What you need to know:
- It’s also a source of paper, packaging, furniture and fabrics materials. It can be used to produce biofuels, charcoal, crafts, mats, curtains, incest stick and skewers
Bamboo is considered extremely versatile plant because its sturdy, wood like nature makes it useful in construction.
It’s also a source of paper, packaging, furniture and fabrics materials. It can be used to produce biofuels, charcoal, crafts, mats, curtains, incest stick and skewers
Uganda has 55,000 hectares of bamboo grown across the country including species that can be used for everything from fodder to fuel and furniture.
Despite its high demand as construction material few farmers are growing it and the country is missing out on the global market worth $60b.
As such, scientists at the National Agricultural Forest Resources Research Institute (NaFORRI) have embarked on breeding various bamboo species for uptake for purposes of increasing the growing capacity.
The breeding initiative
Dr Juventine Odoi Boaz, who is leading the breeding team at NaFORRI, explains that the grass culms have for long been used as lawn plants, for making furniture and demarcating boundaries.
In bamboo, as in other grasses, the internodal regions of the stem are usually hollow and the vascular bundles in the cross section are scattered throughout the stem instead of in a cylindrical arrangement.
He notes that although there are about 1,640 bamboo species in the world, in Uganda, farmers are growing about three species. These include both highland species growing in the slopes of Mt Elgon and in the lowlands grown across the including central region and the West Nile region.
They include common bamboo, African alpine bamboo, whose shoots are eaten by people around Mt Elgon in Eastern Uganda and Giant Bamboo, which is ideal for constriction and wood.
Why breed bamboo
According to Odoi, his team embarked on breeding bamboo varieties after the Ministry of Science Technology and innovations approached them to breed the plant and distribute its plantlets to farmers so that there is enough supply being demanded by Kiira Motors in their Vehicle manufacturing.
There are also a number of companies that are demand bamboo use as water pipes and it’s the Institute mandate to ensure there is enough supply.
So far the team has done a collection of all the varieties which is being propagated at the institute but the major focus is on the giant bamboo variety for industrial manufacturing purpose. The team made cuttings and transplanted them for planting at the Institute. They have already distributed a number of the seedlings to farmers but at a fee.

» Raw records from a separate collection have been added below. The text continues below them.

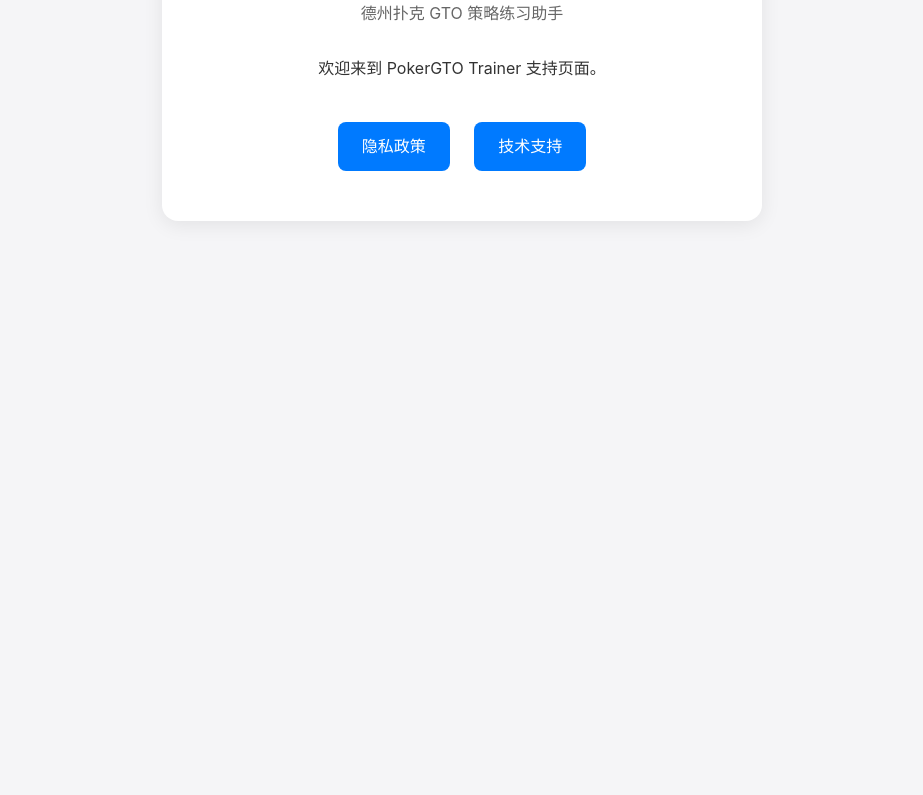
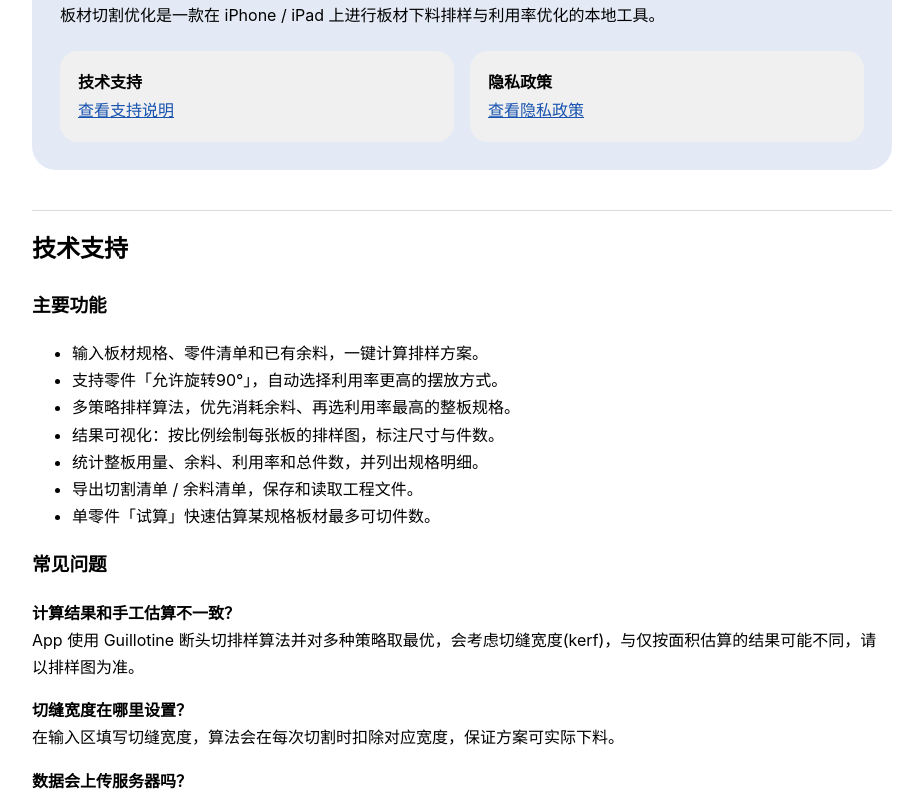
Before and after one commit to AceZheng/Private-Policy, a plain HTML site: page index.html in a window 1280 px wide. Shown: the part 182-977 px from the top of the page, without its empty margins (178-1101 px from the left). Before the commit the page ends 800 px from the top, so only its background shows below. Drawn offline with Linux system fonts and the light colour scheme.

Commit message:
Add files via upload

```diff
--- a/index.html
+++ b/index.html
@@ -1,61 +1,24 @@
-<!DOCTYPE html>
-<html lang="zh-CN">
-<head>
-    <meta charset="UTF-8">
-    <meta name="viewport" content="width=device-width, initial-scale=1.0">
-    <title>PokerGTO Trainer</title>
-    <style>
-        body {
-            font-family: -apple-system, BlinkMacSystemFont, "Segoe UI", Roboto, Helvetica, Arial, sans-serif;
-            max-width: 600px;
-            margin: 0 auto;
-            padding: 60px 20px;
-            line-height: 1.6;
-            color: #333;
-            background-color: #f5f5f7;
-        }
-        .card {
-            background-color: white;
-            padding: 40px;
-            border-radius: 16px;
-            box-shadow: 0 4px 20px rgba(0,0,0,0.08);
-            text-align: center;
-        }
-        h1 {
-            font-size: 2em;
-            margin-bottom: 10px;
-        }
-        .subtitle {
-            color: #666;
-            margin-bottom: 30px;
-        }
-        .links {
-            margin-top: 30px;
-        }
-        .links a {
-            display: inline-block;
-            margin: 10px;
-            padding: 12px 24px;
-            background-color: #007AFF;
-            color: white;
-            text-decoration: none;
-            border-radius: 8px;
-            transition: background-color 0.2s;
-        }
-        .links a:hover {
-            background-color: #0066cc;
-        }
-    </style>
-</head>
-<body>
-    <div class="card">
-        <h1>PokerGTO Trainer</h1>
-        <div class="subtitle">德州扑克 GTO 策略练习助手</div>
-        <p>欢迎来到 PokerGTO Trainer 支持页面。</p>
-        <div class="links">
-            <a href="privacy.html">隐私政策</a>
-            <a href="support.html">技术支持</a>
-        </div>
-    </div>
-</body>
-</html>
+<!doctype html>
+<html lang="zh-CN"><head><meta charset="utf-8">
+<meta name="viewport" content="width=device-width, initial-scale=1">
+<title>板材切割优化 - 技术支持与隐私政策</title>
+<meta name="description" content="板材切割优化技术支持与隐私政策。">
+<style>:root{color-scheme:light dark;--accent:#1652af}body{margin:0;font-family:-apple-system,BlinkMacSystemFont,"Segoe UI",sans-serif;line-height:1.7;background:Canvas;color:CanvasText}main{max-width:860px;margin:0 auto;padding:40px 20px 72px}header{padding:28px;border-radius:24px;background:color-mix(in srgb,var(--accent) 12%,Canvas)}h1{margin:0 0 8px;font-size:2.1rem}h2{margin-top:40px;padding-top:18px;border-top:1px solid color-mix(in srgb,CanvasText 14%,transparent)}a{color:var(--accent)}.cards{display:grid;grid-template-columns:repeat(auto-fit,minmax(220px,1fr));gap:16px;margin-top:22px}.card{padding:18px;border-radius:18px;background:color-mix(in srgb,CanvasText 6%,Canvas)}.muted{opacity:.72}</style></head>
+<body><main>
+<header><h1>板材切割优化</h1><p class="muted">技术支持与隐私政策</p>
+<p>板材切割优化是一款在 iPhone / iPad 上进行板材下料排样与利用率优化的本地工具。</p>
+<div class="cards"><div class="card"><strong>技术支持</strong><br><a href="#support">查看支持说明</a></div><div class="card"><strong>隐私政策</strong><br><a href="#privacy">查看隐私政策</a></div></div></header>
+<section id="support"><h2>技术支持</h2>
+<h3>主要功能</h3><ul><li>输入板材规格、零件清单和已有余料，一键计算排样方案。</li><li>支持零件「允许旋转90°」，自动选择利用率更高的摆放方式。</li><li>多策略排样算法，优先消耗余料、再选利用率最高的整板规格。</li><li>结果可视化：按比例绘制每张板的排样图，标注尺寸与件数。</li><li>统计整板用量、余料、利用率和总件数，并列出规格明细。</li><li>导出切割清单 / 余料清单，保存和读取工程文件。</li><li>单零件「试算」快速估算某规格板材最多可切件数。</li></ul>
+<h3>常见问题</h3><p><strong>计算结果和手工估算不一致？</strong><br>App 使用 Guillotine 断头切排样算法并对多种策略取最优，会考虑切缝宽度(kerf)，与仅按面积估算的结果可能不同，请以排样图为准。</p><p><strong>切缝宽度在哪里设置？</strong><br>在输入区填写切缝宽度，算法会在每次切割时扣除对应宽度，保证方案可实际下料。</p><p><strong>数据会上传服务器吗？</strong><br>不会。所有板材、零件、余料数据和工程文件都保存在你的设备本地，不联网上传。</p>
+<h3>联系我们</h3><p>如需反馈问题，请在 App Store 评论中描述，或通过发布本页面的 GitHub 仓库提交 Issue。反馈时请附：设备型号、iOS 版本、操作步骤、问题截图。</p></section>
+<section id="privacy"><h2>隐私政策</h2><p><strong>生效日期：</strong>2026年7月17日</p>
+<p>板材切割优化重视你的隐私。本政策说明 App 如何处理你的数据。</p>
+<h3>1. 我们收集哪些数据</h3><p>板材切割优化不会收集、上传、出售或共享你的个人数据。你输入的板材、零件、余料数据和工程文件均在设备本地处理。</p>
+<h3>2. 工程文件</h3><p>保存工程时，数据保存在设备本地的 App 文档目录中。你可以通过删除 App 或系统文件管理方式移除这些数据。</p>
+<h3>3. 第三方服务</h3><p>当前版本不集成第三方统计、广告、追踪或云同步服务。</p>
+<h3>4. 系统分享</h3><p>当你使用系统分享、保存到文件或打印功能导出切割/余料清单时，相关数据交由你选择的系统功能或第三方 App 处理，请参考对应服务的隐私政策。</p>
+<h3>5. 儿童隐私</h3><p>本 App 不主动收集任何个人信息。</p>
+<h3>6. 政策更新</h3><p>如果未来版本增加云同步、账号或统计功能，本隐私政策会相应更新。</p>
+<h3>7. 联系我们</h3><p>如对隐私政策有疑问，请通过发布本页面的 GitHub 仓库提交 Issue。</p></section>
+</main></body></html>
```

Apparently they are also sensitizing farmers about the agronomy to ensure the right steps are followed to acquire the required yield.
According to the scientists Bamboo does best in well-drained, moist, fertile loamy and sandy loamy soils. It will not however tolerate continuously swampy or waterlogged sites.
The plant growth is through vegetative propagation.
Vegetative means such as use of transplants and rhizome cuttings are commonly used.
Farmers are advised to set up nursery beds for planting the seedlings by choosing a healthy bamboo stalk from an established plant.
This can be done through use of offsets and stem cuttings. For exotic species which require warm climatic conditions, the use of a green house is recommended, especially in cooler areas.
However, where there is no greenhouse, a locally assembled polyethylene tunnelling structure can be improvised.
Framers can count up to three rings, or nodes, from the bottom and cut the stalk free using a small saw.
The resulting middle section of the stalk will become the new plant.
Fill a high density polythene bag with the mixture of potting soil and sand and the farmers must be sure the pot has holes in the bottom to allow drainage.
Stem cuttings has several advantages including multiplication of many clumping species is possible by this method.
It is important to place buds at the nodes or branches sideways or facing upwards and never downwards for proper shoot formation. It will take three to four months in the nursery before transplanting.
Bamboo prefers loamy and sandy loamy soils, but what is more critical is good drainage since the crop cannot withstand water logging. Species such as Solid Bamboo and savannah bamboo are drought resistance and they withstand environments having annual rainfall of less than 800mm.
It is important to plan the field layout so that harvesting and hauling of culms is eased when the clumps have matured.
Spacing of small diameter plants is 3m x 3m but those giant species require 10m by 10m and plants per hectare should be reduced; wider spacing will allow the clumps to reach their full potential, especially when the objective of the plantation is to harvest bamboo timber.
As a general rule, improve the soil with compost or animal manure. It takes about three years for some species to be mature but species intended for water pipes and construction may take longer than that.
Weeding and mulching in drier areas, with rainfall less than 800 mm has been found to boost growth through reduced evaporation of soil water.
Spot weeding rids the seedlings from competing with weeds. This should be done at a radius of 60cm around the seedlings after planting.
Pests and diseases
The plant suffers challenge of pests such as aphids described as small, light-green, pear-shaped bugs that feed on the underside of the leaves.
They cause yellowing, drop-off and mites which end up destroying the stalk but this can be controlled through spraying using the required pesticide.
The institute the team is already making the above with the most outstanding product being cups and spoons.